And then there it was, the part I dreaded. What if I really didn't make it through? I wouldn't even be able to sleep the night in the van if it was stuck at some crazy angle. Right now I was already at some crazy angle, and found myself leaning far over in the seat in the opposite direction as if that would really keep the van from toppling on over, with two soggy, narrow, lumpy tracks no wider than the tires to try to follow, with dropoffs beside and between them; I couldn't do it slow and careful though, it had to be fast or I'd slide and roll. Down in the ditch I went. Made it! The van straightened up on the more level spot at the bottom of the slant, but I had to brake immediately because of the stream across it. I got my wits together and then went for it. You can't really gun a 4-cylinder van too much, but I floored it anyway. It didn't go too well, not as well as I wanted. I had a bit of sliding and fishtailing going on, but I got on through the muddy water. Two parts down, now the worst part to go!

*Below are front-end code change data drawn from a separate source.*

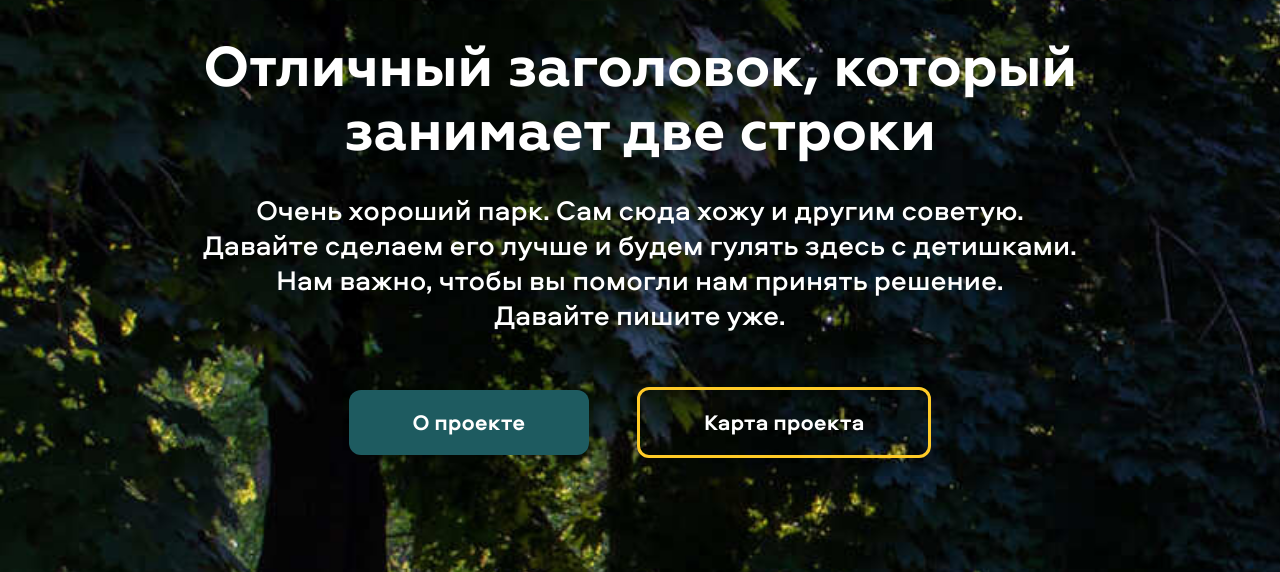
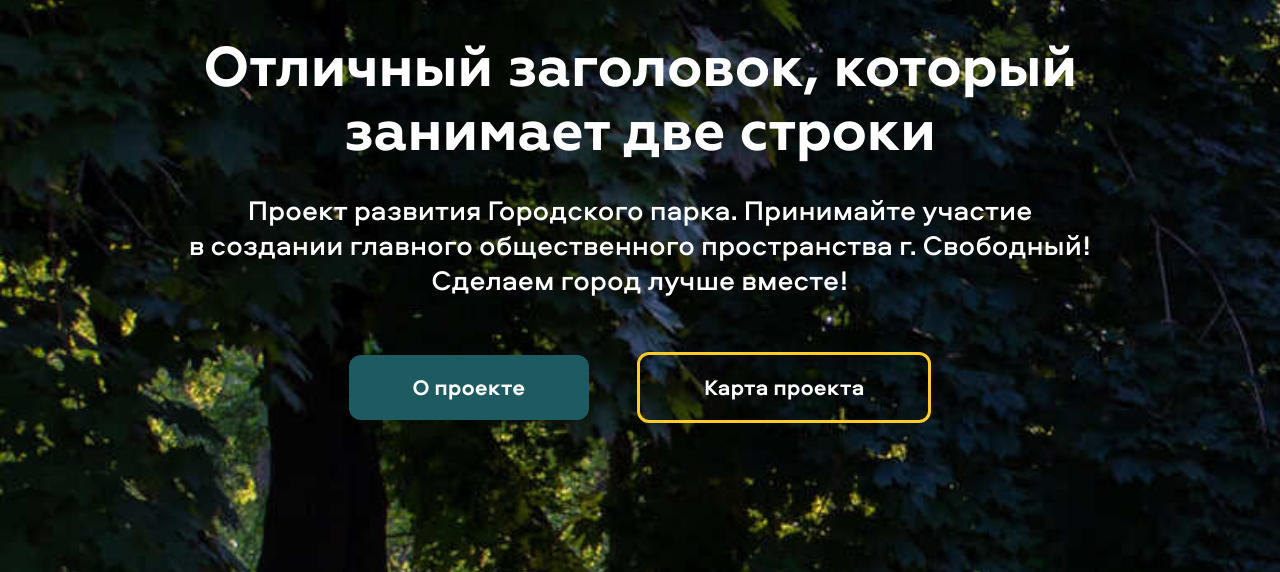
Before and after one commit to acr0matic/freedom, a PHP site: page / in a window 1280 px wide. Shown: the part 157-729 px from the top of the page. Run offline with PHP 8.4, Linux system fonts and the light colour scheme; style sheets or scripts are compiled from the project's sources.

Commit message:
feat: доработка функционала

```diff
--- a/src/index.html
+++ b/src/index.html
@@ -123,20 +123,18 @@
                 <div class="hero__content">
                   <h1 class="hero__title page__title page__title--main">Отличный заголовок, который <br> занимает две строки</h1>
                   <p class="hero__text page__text">
-                    Очень хороший парк. Сам сюда хожу и другим советую.
+                    Проект развития Городского парка. Принимайте участие
                     <br>
-                    Давайте сделаем его лучше и будем гулять здесь с детишками.
+                    в создании главного общественного пространства г. Свободный!
                     <br>
-                    Нам важно, чтобы вы помогли нам принять решение.
-                    <br>
-                    Давайте пишите уже.
+                    Сделаем город лучше вместе!
                   </p>
                 </div>
                 <!-- /.hero__content -->
 
                 <div class="hero__action">
-                  <button class="button button-primary me-0 me-lg-5 mb-3 mb-lg-0">О проекте</button>
-                  <button class="button button-outline">Карта проекта</button>
+                  <button onclick="sectionSlider.slideTo(1);" class="button button-primary me-0 me-lg-5 mb-3 mb-lg-0">О проекте</button>
+                  <button onclick="sectionSlider.slideTo(1); aboutSlider.slideTo(1);" class="button button-outline">Карта проекта</button>
                 </div>
                 <!-- /.hero__action -->
 
--- a/src/scripts/slider.js
+++ b/src/scripts/slider.js
@@ -53,8 +53,9 @@ const mapSlider = new Swiper('.map-slider', {
 });
 
 
+let aboutSlider = null;
 if (window.matchMedia('(min-width: 991px)').matches) {
-  const aboutSlider = new Swiper('.about-slider', {
+  aboutSlider = new Swiper('.about-slider', {
     speed: 400,
     mousewheel: true,
     simulateTouch: false,
--- a/src/scss/layout/blocks/_contact.scss
+++ b/src/scss/layout/blocks/_contact.scss
@@ -2,7 +2,7 @@
   border-radius: 12px;
   background-color: $palette-cyan;
 
-  @include breakpoint($breakpoint-laptop--large) {
+  @include breakpoint($breakpoint-tablet--large) {
     width: 100vw;
     margin-left: -12px;
 
```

It was the opposite of the first time -- the wet narrow tracks going uphill at that absurd angle made it like trying to drive up a double slanted tightrope. And this time it didn't go well at all. More than once I lost all momentum, had to slide back down and scratch off again. More than once I felt the hopeless feeling hit, "We ain't going to make it!" -- and then something would catch and I'd get up a bit higher. It wasn't a clean and smooth tightrope walk at all. I was scratching and slipping and sliding and scared. This was no grand adventure by any means, it was just plumb wretched.

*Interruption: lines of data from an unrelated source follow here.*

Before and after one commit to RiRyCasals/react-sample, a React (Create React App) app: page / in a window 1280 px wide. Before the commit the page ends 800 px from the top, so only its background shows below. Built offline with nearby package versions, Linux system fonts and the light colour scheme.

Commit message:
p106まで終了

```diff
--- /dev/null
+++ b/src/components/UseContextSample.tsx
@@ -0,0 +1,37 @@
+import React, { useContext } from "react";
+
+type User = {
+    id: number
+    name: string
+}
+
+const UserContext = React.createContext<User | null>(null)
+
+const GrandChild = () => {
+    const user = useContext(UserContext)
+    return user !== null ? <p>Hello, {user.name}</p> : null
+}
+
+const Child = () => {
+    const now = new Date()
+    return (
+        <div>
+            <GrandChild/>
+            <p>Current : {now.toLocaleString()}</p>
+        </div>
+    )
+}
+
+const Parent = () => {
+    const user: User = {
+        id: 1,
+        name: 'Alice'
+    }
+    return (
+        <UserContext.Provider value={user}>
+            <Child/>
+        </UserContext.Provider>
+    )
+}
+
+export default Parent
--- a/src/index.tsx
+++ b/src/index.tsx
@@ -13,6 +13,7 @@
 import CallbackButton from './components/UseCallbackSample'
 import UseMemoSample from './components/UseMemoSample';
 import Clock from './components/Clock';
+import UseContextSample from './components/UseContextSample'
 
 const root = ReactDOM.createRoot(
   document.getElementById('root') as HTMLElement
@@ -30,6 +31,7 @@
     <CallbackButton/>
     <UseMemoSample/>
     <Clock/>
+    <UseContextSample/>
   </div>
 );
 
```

And then I was out. I let out a screech that gave me a sore throat for two days. It was over! All was well! Nothing left but to drive on to Cove and out to the highway. Home free! Whoopee! Yahoo! Yeehaw! I was happy. I bounced along in the sagebrush with an easy mind, the burdens lifted. I poked in a cassette, and the serene music of Mozart for some reason seemed perfectly in harmony with the ancient Navajo countryside. My mission was accomplished, now I could relax, with a whole night of easy travel ahead of me. Except suddenly the road just dropped off; I skidded to a halt -- a whole wide river was right in front of me! I sure hadn't come this way. No problem, I hoped -- the road had forked a ways back, and I took the bigger fork, hardly even thinking about it, but the other proved to be correct and soon I was bouncing on my way again. Mozart suddenly changed into a bellowing bass opera singer who was just totally out of place with this ancient Indian countryside, but I let him bellow on, figuring it would just add a bit more craziness to the whole nutty adventure.

And then slam!! The right front end fell into a hole so deep the wheel didn't even touch bottom.